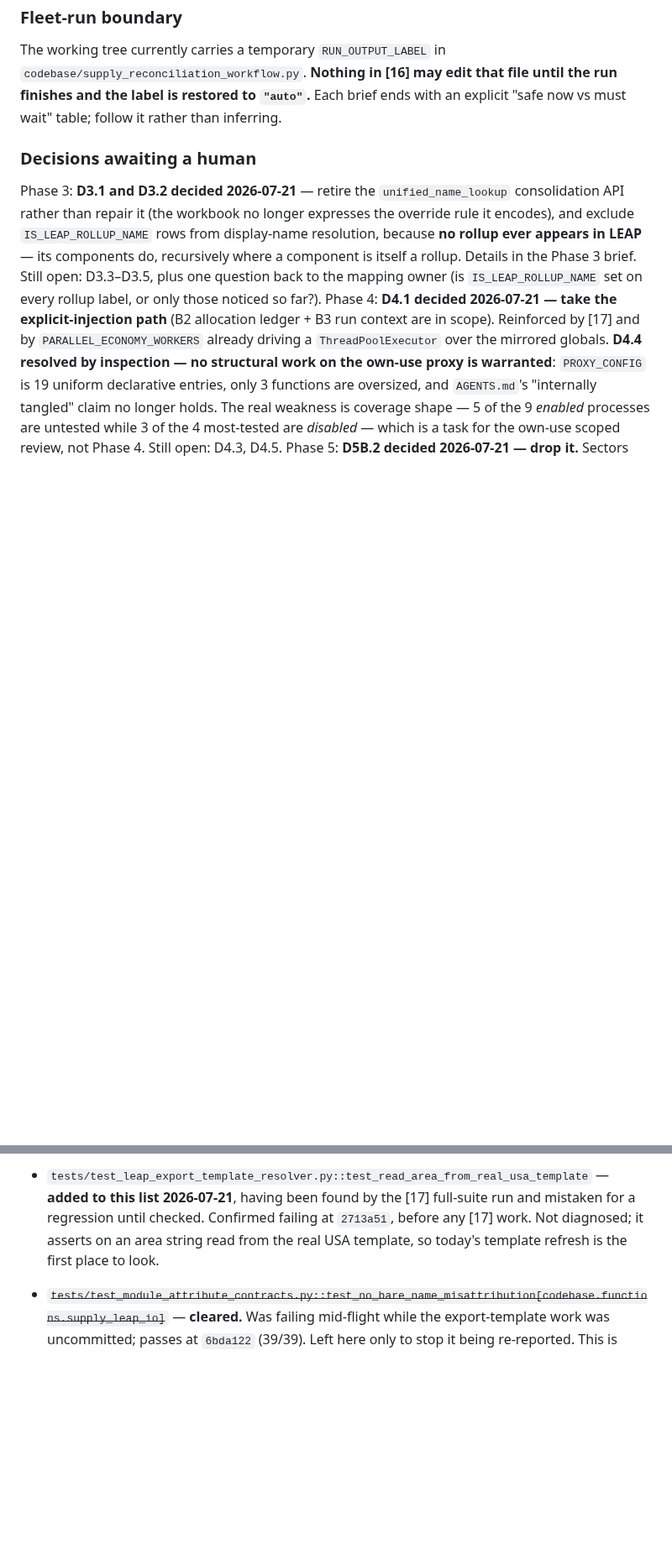
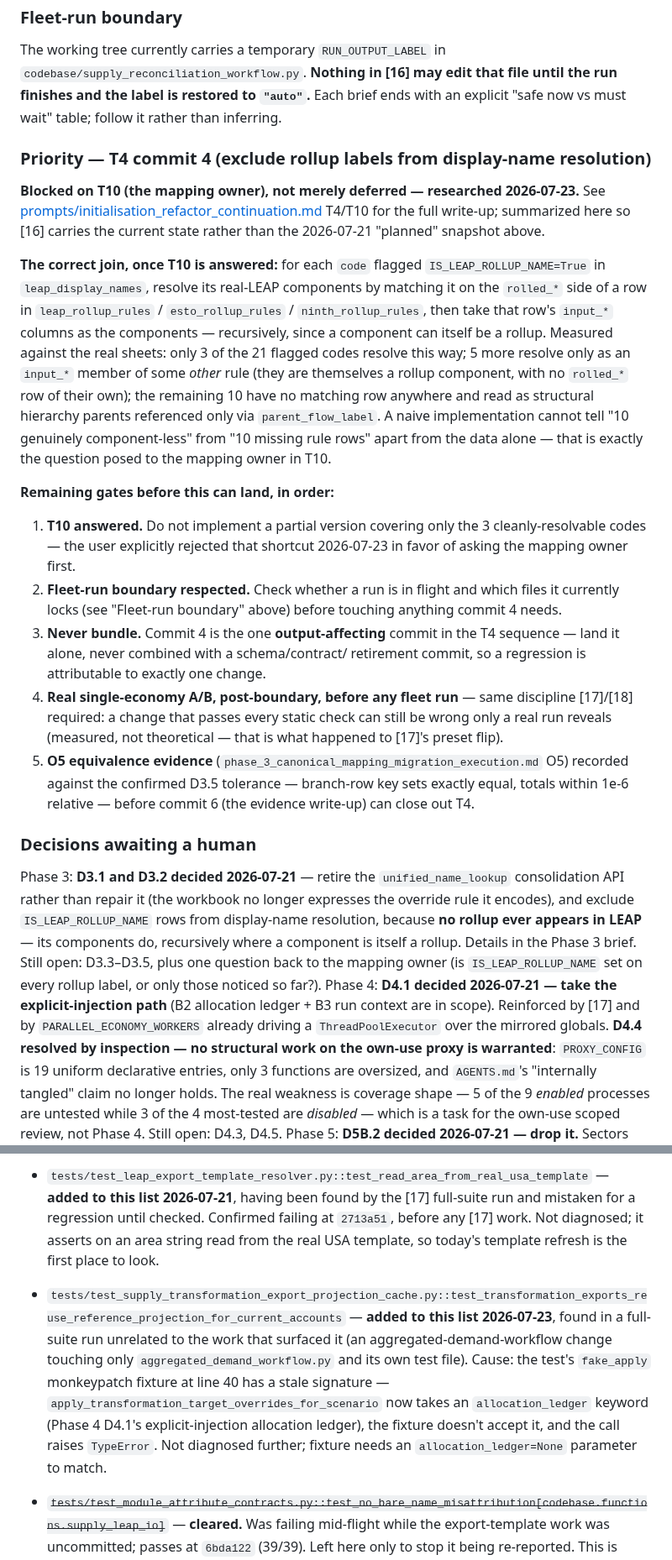
Before and after one commit to asia-pacific-energy-research-centre/leap_initialisation, a Markdown page: docs/work_queue.md, 2 parts joined by grey strips. Shown at 84% size. GitHub-like rendering; blank space fills up the shorter version.

Commit message:
codex: add T4 commit 4 as a priority item in work_queue.md [16]
Carries the current researched state (correct recursive rolled_*/input_*
join, the 3/5/10 split across the 21 flagged codes) and the remaining gates
before it can land: T10 answer required, fleet-run boundary, never bundle
with other T4 commits, real single-economy A/B, and O5 equivalence evidence
at the confirmed D3.5 tolerance. [16]'s own snapshot was dated 2026-07-21 and
didn't reflect this.

Also records a third pre-existing test failure found by today's full-suite
run (test_transformation_exports_reuse_reference_projection_for_current_accounts
- stale allocation_ledger-less fixture, unrelated to today's changes).

```diff
--- a/docs/work_queue.md
+++ b/docs/work_queue.md
@@ -1218,6 +1218,48 @@ file until the run finishes and the label is restored to `"auto"`.** Each brief
 ends with an explicit "safe now vs must wait" table; follow it rather than
 inferring.
 
+### Priority — T4 commit 4 (exclude rollup labels from display-name resolution)
+
+**Blocked on T10 (the mapping owner), not merely deferred — researched
+2026-07-23.** See
+[prompts/initialisation_refactor_continuation.md](prompts/initialisation_refactor_continuation.md)
+T4/T10 for the full write-up; summarized here so [16] carries the current
+state rather than the 2026-07-21 "planned" snapshot above.
+
+**The correct join, once T10 is answered:** for each `code` flagged
+`IS_LEAP_ROLLUP_NAME=True` in `leap_display_names`, resolve its real-LEAP
+components by matching it on the `rolled_*` side of a row in
+`leap_rollup_rules` / `esto_rollup_rules` / `ninth_rollup_rules`, then take
+that row's `input_*` columns as the components — recursively, since a
+component can itself be a rollup. Measured against the real sheets: only
+3 of the 21 flagged codes resolve this way; 5 more resolve only as an
+`input_*` member of some *other* rule (they are themselves a rollup
+component, with no `rolled_*` row of their own); the remaining 10 have no
+matching row anywhere and read as structural hierarchy parents referenced
+only via `parent_flow_label`. A naive implementation cannot tell "10
+genuinely component-less" from "10 missing rule rows" apart from the data
+alone — that is exactly the question posed to the mapping owner in T10.
+
+**Remaining gates before this can land, in order:**
+
+1. **T10 answered.** Do not implement a partial version covering only the
+   3 cleanly-resolvable codes — the user explicitly rejected that shortcut
+   2026-07-23 in favor of asking the mapping owner first.
+2. **Fleet-run boundary respected.** Check whether a run is in flight and
+   which files it currently locks (see "Fleet-run boundary" above) before
+   touching anything commit 4 needs.
+3. **Never bundle.** Commit 4 is the one **output-affecting** commit in the
+   T4 sequence — land it alone, never combined with a schema/contract/
+   retirement commit, so a regression is attributable to exactly one change.
+4. **Real single-economy A/B, post-boundary, before any fleet run** — same
+   discipline [17]/[18] required: a change that passes every static check
+   can still be wrong only a real run reveals (measured, not theoretical —
+   that is what happened to [17]'s preset flip).
+5. **O5 equivalence evidence** (`phase_3_canonical_mapping_migration_execution.md`
+   O5) recorded against the confirmed D3.5 tolerance — branch-row key sets
+   exactly equal, totals within 1e-6 relative — before commit 6 (the
+   evidence write-up) can close out T4.
+
 ### Decisions awaiting a human
 
 Phase 3: **D3.1 and D3.2 decided 2026-07-21** — retire the `unified_name_lookup`
@@ -1470,6 +1512,16 @@ carry the same distortion.
   `2713a51`, before any [17] work. Not diagnosed; it asserts on an area string
   read from the real USA template, so today's template refresh is the first
   place to look.
+- `tests/test_supply_transformation_export_projection_cache.py::test_transformation_exports_reuse_reference_projection_for_current_accounts`
+  — **added to this list 2026-07-23**, found in a full-suite run unrelated to
+  the work that surfaced it (an aggregated-demand-workflow change touching
+  only `aggregated_demand_workflow.py` and its own test file). Cause: the
+  test's `fake_apply` monkeypatch fixture at line 40 has a stale signature
+  — `apply_transformation_target_overrides_for_scenario` now takes an
+  `allocation_ledger` keyword (Phase 4 D4.1's explicit-injection allocation
+  ledger), the fixture doesn't accept it, and the call raises `TypeError`.
+  Not diagnosed further; fixture needs an `allocation_ledger=None` parameter
+  to match.
 - ~~`tests/test_module_attribute_contracts.py::test_no_bare_name_misattribution[codebase.functions.supply_leap_io]`~~
   — **cleared.** Was failing mid-flight while the export-template work was
   uncommitted; passes at `6bda122` (39/39). Left here only to stop it being
```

-*-

Your assignment:
Would you reproduce the lines above exactly, without carrying over the pictures?

Solution for this problem:
Before and after one commit to asia-pacific-energy-research-centre/leap_initialisation, a Markdown page: docs/work_queue.md, 2 parts joined by grey strips. Shown at 84% size. GitHub-like rendering; blank space fills up the shorter version.

Commit message:
codex: add T4 commit 4 as a priority item in work_queue.md [16]
Carries the current researched state (correct recursive rolled_*/input_*
join, the 3/5/10 split across the 21 flagged codes) and the remaining gates
before it can land: T10 answer required, fleet-run boundary, never bundle
with other T4 commits, real single-economy A/B, and O5 equivalence evidence
at the confirmed D3.5 tolerance. [16]'s own snapshot was dated 2026-07-21 and
didn't reflect this.

Also records a third pre-existing test failure found by today's full-suite
run (test_transformation_exports_reuse_reference_projection_for_current_accounts
- stale allocation_ledger-less fixture, unrelated to today's changes).

```diff
--- a/docs/work_queue.md
+++ b/docs/work_queue.md
@@ -1218,6 +1218,48 @@ file until the run finishes and the label is restored to `"auto"`.** Each brief
 ends with an explicit "safe now vs must wait" table; follow it rather than
 inferring.
 
+### Priority — T4 commit 4 (exclude rollup labels from display-name resolution)
+
+**Blocked on T10 (the mapping owner), not merely deferred — researched
+2026-07-23.** See
+[prompts/initialisation_refactor_continuation.md](prompts/initialisation_refactor_continuation.md)
+T4/T10 for the full write-up; summarized here so [16] carries the current
+state rather than the 2026-07-21 "planned" snapshot above.
+
+**The correct join, once T10 is answered:** for each `code` flagged
+`IS_LEAP_ROLLUP_NAME=True` in `leap_display_names`, resolve its real-LEAP
+components by matching it on the `rolled_*` side of a row in
+`leap_rollup_rules` / `esto_rollup_rules` / `ninth_rollup_rules`, then take
+that row's `input_*` columns as the components — recursively, since a
+component can itself be a rollup. Measured against the real sheets: only
+3 of the 21 flagged codes resolve this way; 5 more resolve only as an
+`input_*` member of some *other* rule (they are themselves a rollup
+component, with no `rolled_*` row of their own); the remaining 10 have no
+matching row anywhere and read as structural hierarchy parents referenced
+only via `parent_flow_label`. A naive implementation cannot tell "10
+genuinely component-less" from "10 missing rule rows" apart from the data
+alone — that is exactly the question posed to the mapping owner in T10.
+
+**Remaining gates before this can land, in order:**
+
+1. **T10 answered.** Do not implement a partial version covering only the
+   3 cleanly-resolvable codes — the user explicitly rejected that shortcut
+   2026-07-23 in favor of asking the mapping owner first.
+2. **Fleet-run boundary respected.** Check whether a run is in flight and
+   which files it currently locks (see "Fleet-run boundary" above) before
+   touching anything commit 4 needs.
+3. **Never bundle.** Commit 4 is the one **output-affecting** commit in the
+   T4 sequence — land it alone, never combined with a schema/contract/
+   retirement commit, so a regression is attributable to exactly one change.
+4. **Real single-economy A/B, post-boundary, before any fleet run** — same
+   discipline [17]/[18] required: a change that passes every static check
+   can still be wrong only a real run reveals (measured, not theoretical —
+   that is what happened to [17]'s preset flip).
+5. **O5 equivalence evidence** (`phase_3_canonical_mapping_migration_execution.md`
+   O5) recorded against the confirmed D3.5 tolerance — branch-row key sets
+   exactly equal, totals within 1e-6 relative — before commit 6 (the
+   evidence write-up) can close out T4.
+
 ### Decisions awaiting a human
 
 Phase 3: **D3.1 and D3.2 decided 2026-07-21** — retire the `unified_name_lookup`
@@ -1470,6 +1512,16 @@ carry the same distortion.
   `2713a51`, before any [17] work. Not diagnosed; it asserts on an area string
   read from the real USA template, so today's template refresh is the first
   place to look.
+- `tests/test_supply_transformation_export_projection_cache.py::test_transformation_exports_reuse_reference_projection_for_current_accounts`
+  — **added to this list 2026-07-23**, found in a full-suite run unrelated to
+  the work that surfaced it (an aggregated-demand-workflow change touching
+  only `aggregated_demand_workflow.py` and its own test file). Cause: the
+  test's `fake_apply` monkeypatch fixture at line 40 has a stale signature
+  — `apply_transformation_target_overrides_for_scenario` now takes an
+  `allocation_ledger` keyword (Phase 4 D4.1's explicit-injection allocation
+  ledger), the fixture doesn't accept it, and the call raises `TypeError`.
+  Not diagnosed further; fixture needs an `allocation_ledger=None` parameter
+  to match.
 - ~~`tests/test_module_attribute_contracts.py::test_no_bare_name_misattribution[codebase.functions.supply_leap_io]`~~
   — **cleared.** Was failing mid-flight while the export-template work was
   uncommitted; passes at `6bda122` (39/39). Left here only to stop it being
```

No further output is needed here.